5. Perhaps more damning than anything else, On Oct.9, 2018, Kathleen Roussel, the Director of Public Prosecutions confirmed in writing that she will not invite SNC-Lavalin to negotiate a remediation agreement and instead continue the prosecution,the same message that was delivered to the Prime Minister by Justice Minister Wilson-Raybould on Sept.17. SNC -Lavalin immediately commenced a challenge to the decision in Federal Court. That challenge is ongoing. Yet despite the matter being before the courts, on Oct.11 “unidentified” SNC-Lavalin representatives met with Elder Marques, a senior adviser in the Prime Minister’s Office, to discuss “justice and law enforcement.” On Nov.9 and 11 “unidentified” SNC-Lavalin representatives met with Mathieu Bouchard, a senior adviser in the Prime Minister’s Office, to discuss “justice and law enforcement.” All these meetings during a time when SNC and the government were litigants in a matter that was before the courts. And does it not strike anyone as curious as to how SNC reps could register as “unknown” on the lobbyist registry when the Lobbyist Act demands identification.

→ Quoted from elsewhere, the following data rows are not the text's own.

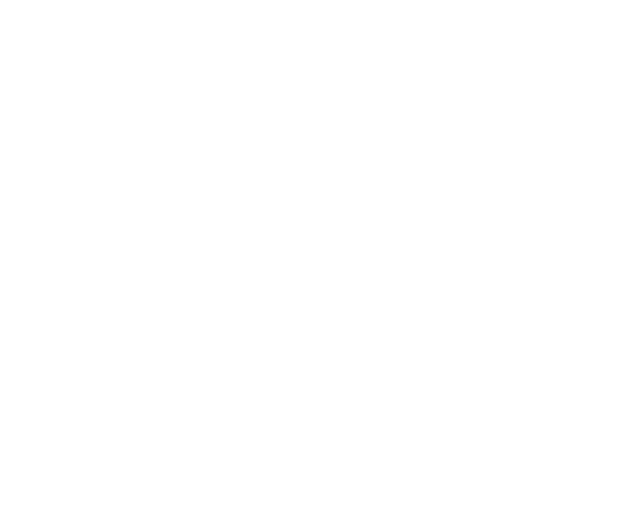
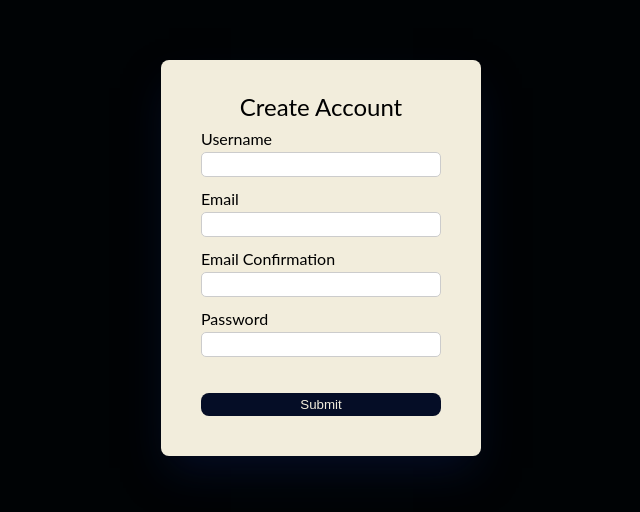
Before and after one commit to claracastelob/projeto_checkpoint, a React (Vite) app in the folder frontend/: page /createAccount in a window 1280 px wide. Before the commit this address had no page. Shown: the part 142-654 px from the top of the page, without its empty margins (319-959 px from the left). Built offline with nearby package versions, Linux system fonts and the light colour scheme.

Commit message:
Implementando página de criação de conta

```diff
--- a/frontend/src/components/Header/index.jsx
+++ b/frontend/src/components/Header/index.jsx
@@ -5,7 +5,7 @@
     <div className={styles.header}>
       <h1>Checkpoint</h1>
       <nav className={styles.nav}>
-        <a href="" className={styles.navLink}>Create Account</a>
+        <a href="/createAccount" className={styles.navLink}>Create Account</a>
         <a href="/login" className={styles.navLink}>Login</a>
         <a href="" className={styles.navLink}>About</a>
       </nav>
--- /dev/null
+++ b/frontend/src/pages/CreateAccount/CreateAccount.jsx
@@ -0,0 +1,24 @@
+import styles from "./styles.module.css"
+
+export default function CreateAccount() {
+  return(
+    <div>
+      <div className={styles.wrapper}>
+            <div className={styles.container}>
+              <h2>Create Account</h2>
+              <form>
+                <label htmlFor="username">Username</label>
+                <input type="text" id="username" required />
+                <label htmlFor="email">Email</label>
+                <input type="email" id="email" required />
+                <label htmlFor="emailConfirm">Email Confirmation</label>
+                <input type="email" id="emailConfirm" required />
+                <label htmlFor="password">Password</label>
+                <input type="password" id="password" required />
+                <button>Submit</button>
+              </form>
+            </div>
+          </div>
+    </div>
+  )
+}
--- /dev/null
+++ b/frontend/src/pages/CreateAccount/styles.module.css
@@ -0,0 +1,64 @@
+* {
+  padding: 0;
+  margin: 0;
+  box-sizing: border-box;
+}
+
+:root {
+  --main-color: #000305;
+  --second-color: #050d26;
+  --text-color: #f2eddc;
+}
+
+.wrapper {
+  display: flex;
+  justify-content: center;
+  align-items: center;
+  height: 100vh;
+  background-color: var(--main-color);
+}
+
+.container {
+  background-color: #f2eddc;
+  padding: 2rem;
+  border-radius: 8px;
+  box-shadow: 0 5px 10px rgba(0, 0, 0, 0.2);
+  width: 320px;
+  text-align: center;
+  box-shadow: 0 1.25rem 2.5rem -0.5rem var(--second-color);
+}
+
+.container > h2 {
+  font-family: "Lato", system-ui, -apple-system, BlinkMacSystemFont, 'Segoe UI', Roboto, Oxygen, Ubuntu, Cantarell, 'Open Sans', 'Helvetica Neue', sans-serif;
+  font-weight: 400;
+}
+
+.container > form {
+  display: flex;
+  flex-direction: column;
+  margin: 0.5rem;
+}
+
+.container > form > label {
+  text-align: left;
+  margin-bottom: 0.25rem;
+  font-family: "Lato", system-ui, -apple-system, BlinkMacSystemFont, 'Segoe UI', Roboto, Oxygen, Ubuntu, Cantarell, 'Open Sans', 'Helvetica Neue', sans-serif;
+  font-weight: 400;
+}
+
+.container > form > input {
+  margin-bottom: 0.75rem;
+  border: 1px solid #ccc;
+  border-radius: 5px;
+  padding: 4px;
+}
+
+.container > form > button {
+  margin-top: 1.5rem;
+  padding: 4px;
+  background-color: var(--second-color);
+  color: var(--text-color);
+  border-radius: 8px;
+  border: none;
+  cursor: pointer;
+}
--- a/frontend/src/pages/Login/Login.jsx
+++ b/frontend/src/pages/Login/Login.jsx
@@ -14,6 +14,5 @@
         </form>
       </div>
     </div>
-
   )
 }
--- a/frontend/src/routes/Routes.jsx
+++ b/frontend/src/routes/Routes.jsx
@@ -1,12 +1,14 @@
 import {Routes, Route} from "react-router-dom"
 import Home from "../pages/Home/Home"
 import Login from "../pages/Login/Login"
+import CreateAccount from "../pages/CreateAccount/CreateAccount"
 
 export default function AppRoutes() {
   return(
     <Routes>
       <Route path="/" element={<Home />} />
       <Route path="/login" element={<Login />}/>
+      <Route path="/createAccount" element={<CreateAccount />}/>
     </Routes>
   )
 }
```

6. The DPA legislation itself states that if the organization or corporation is alleged to have committed an offence under the Corruption of Foreign Public Officials Act — which SNC has been — the prosecutor “must not consider the national economic interest, the potential effect on relations with a state other than Canada or the identity of the organization or individual involved.” Did the Prime Minister and his cohorts want the Attorney-General to violate it’s own law?
The arrogance, incompetence and immorality of what has been established to be true makes this government — in Jimmy Breslin’s words — “The Gang that Can’t Shoot Straight.” It does not merit our confidence. Those Liberals within the government who were not part of this affair should mirror the courage of former Treasury Board President Jane Philpott and stand and declare that what has been done is a grievous wrong.